The lawyer said there had been 42 references to the interviews in an attempt to brand McCallum a liar.
Lord Eassie noted that about one-third of the prosecutor's closing speech to the jury had been based on the interviews.
Mr Carroll claimed that McCallum had been denied a fair trial because of the Supreme Court decision two years ago in the case of Peter Cadder, which ruled that it was a breach of human rights to allow an accused to be detained and interviewed by police without a chance to get legal advice first.
The ruling prompted emergency legislation to be pushed through Holyrood to ensure Scotland complied with the European Convention on Human Rights.
Advocate depute Alex Prentice, QC, told the Edinburgh appeal judges that the Crown accepted the Cadder ruling made the interview evidence inadmissible.
However, he claimed there were other reasons to accept the woman's account of events, so the conviction should stand.
Lord Eassie, giving yesterday's decision, agreed with Mr Carroll that without the prosecution's use of the question and answer session with police, the outcome of the trial could have been different.
McCallum's trial and sentence happened before the legal arguments sparked by Peter Cadder – accused of an assault in Glasgow – led to a change in the law.
But the Scottish Criminal Cases Review Commission, which investigates possible miscarriages of justice, decided that McCallum's conviction could be challenged.

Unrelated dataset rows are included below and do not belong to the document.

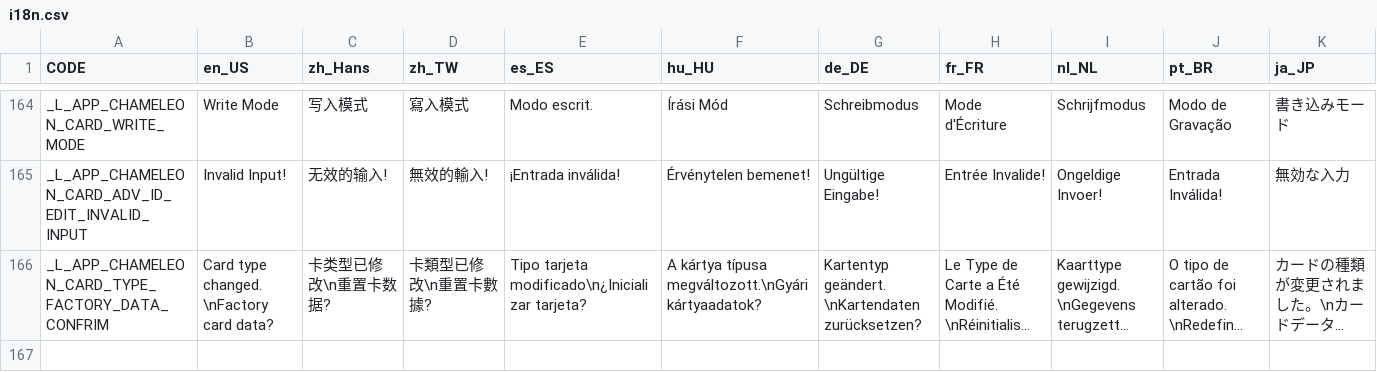
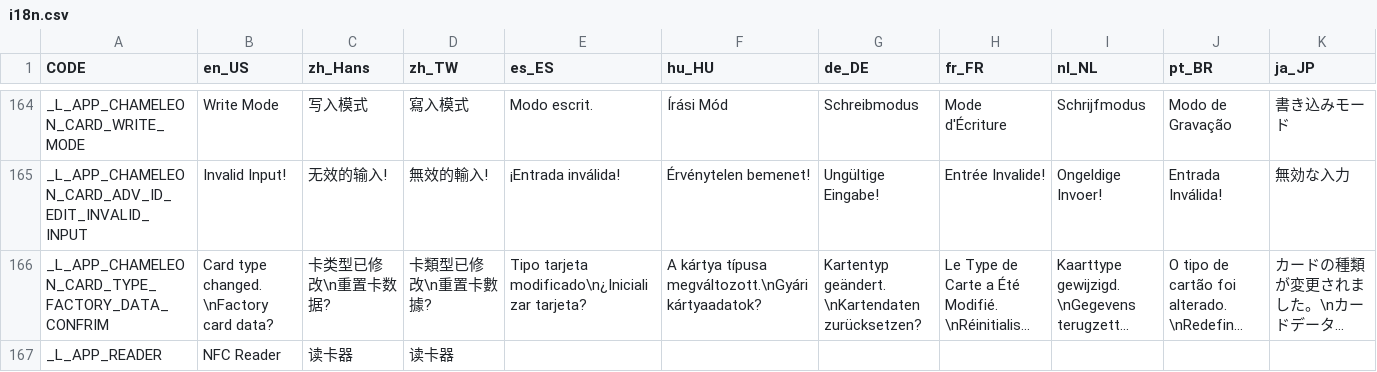
Before and after one commit to solosky/pixl.js, a CSV file: fw/data/i18n.csv, drawn as a sheet; only a part is shown, gaps mark what is left out; long unchanged cells end in …; the diff names each change by its address in the sheet, - before the commit and + after, or states it on an @@ line.

Commit message:
add reader app

```diff
--- a/fw/data/i18n.csv
+++ b/fw/data/i18n.csv
+row 167: _L_APP_READER | NFC Reader | 读卡器 | 读卡器
```
Also changed, not shown: 29 other files.
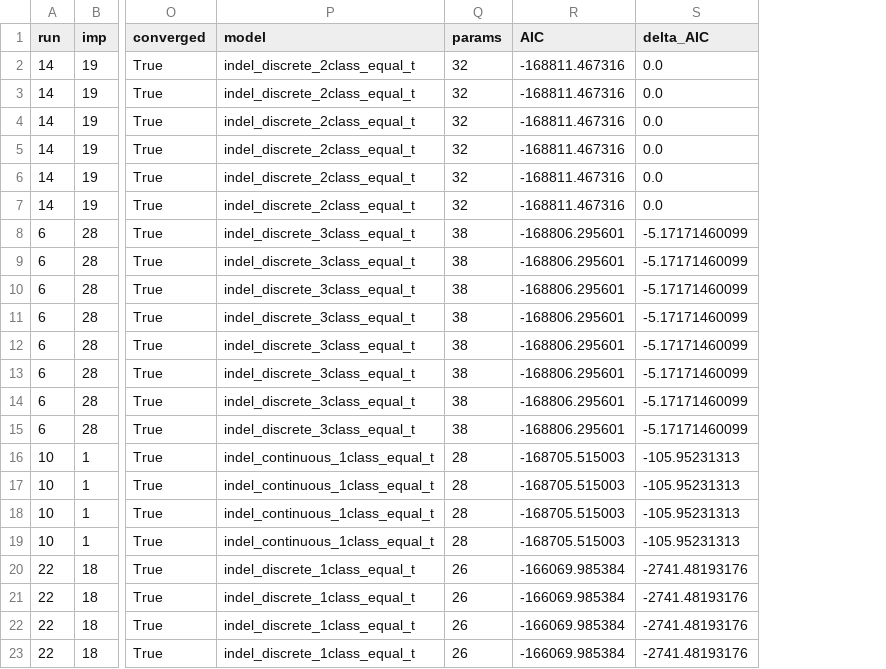
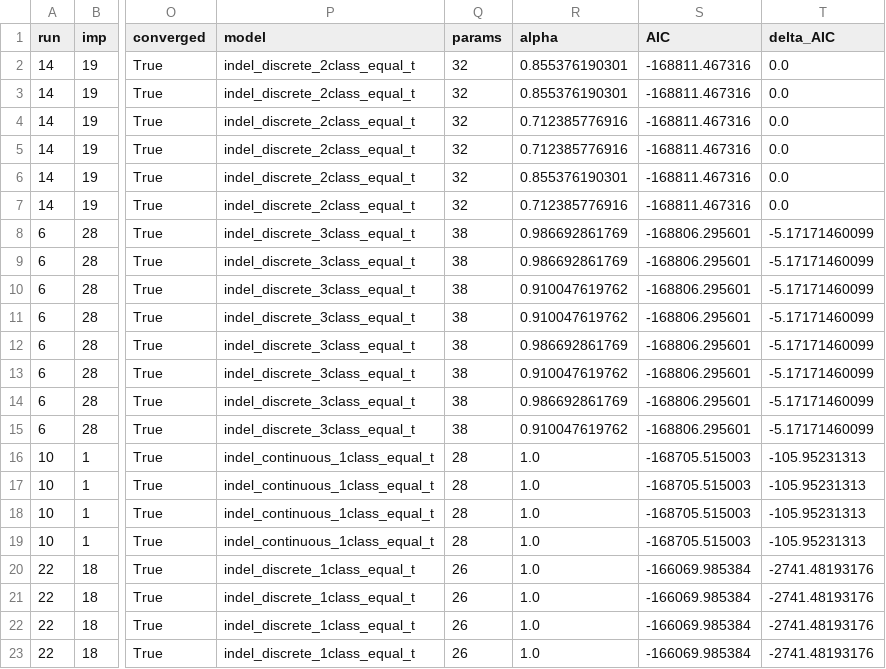
Before and after one commit to henryjuho/parus_indel, a CSV file: anavar_analyses/gt_cds_v_ar_indels_equal_t.aic.csv, drawn as a sheet; only a part is shown, gaps mark what is left out; the diff names each change by its address in the sheet, - before the commit and + after, or states it on an @@ line.

Commit message:
alpha

```diff
--- a/anavar_analyses/gt_cds_v_ar_indels_equal_t.aic.csv
+++ b/anavar_analyses/gt_cds_v_ar_indels_equal_t.aic.csv
+column R (alpha), rows 2-23: 0.855376190301 | 0.855376190301 | 0.712385776916 | 0.712385776916 | 0.855376190301 | 0.712385776916 | 0.986692861769 | 0.986692861769 | 0.910047619762 | 0.910047619762 | 0.986692861769 | 0.910047619762 | 0.986692861769 | 0.910047619762 | 1.0 | 1.0 | 1.0 | 1.0 | 1.0 | 1.0 | 1.0 | 1.0
```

It is thought that he was the first to benefit from such a decision.
The Cadder ruling has led to hundreds of cases being abandoned and some cases being tried again under the new rules.
It has also been blamed for a fall of around one-third in the number of rape and attempted rape convictions in Scottish courts.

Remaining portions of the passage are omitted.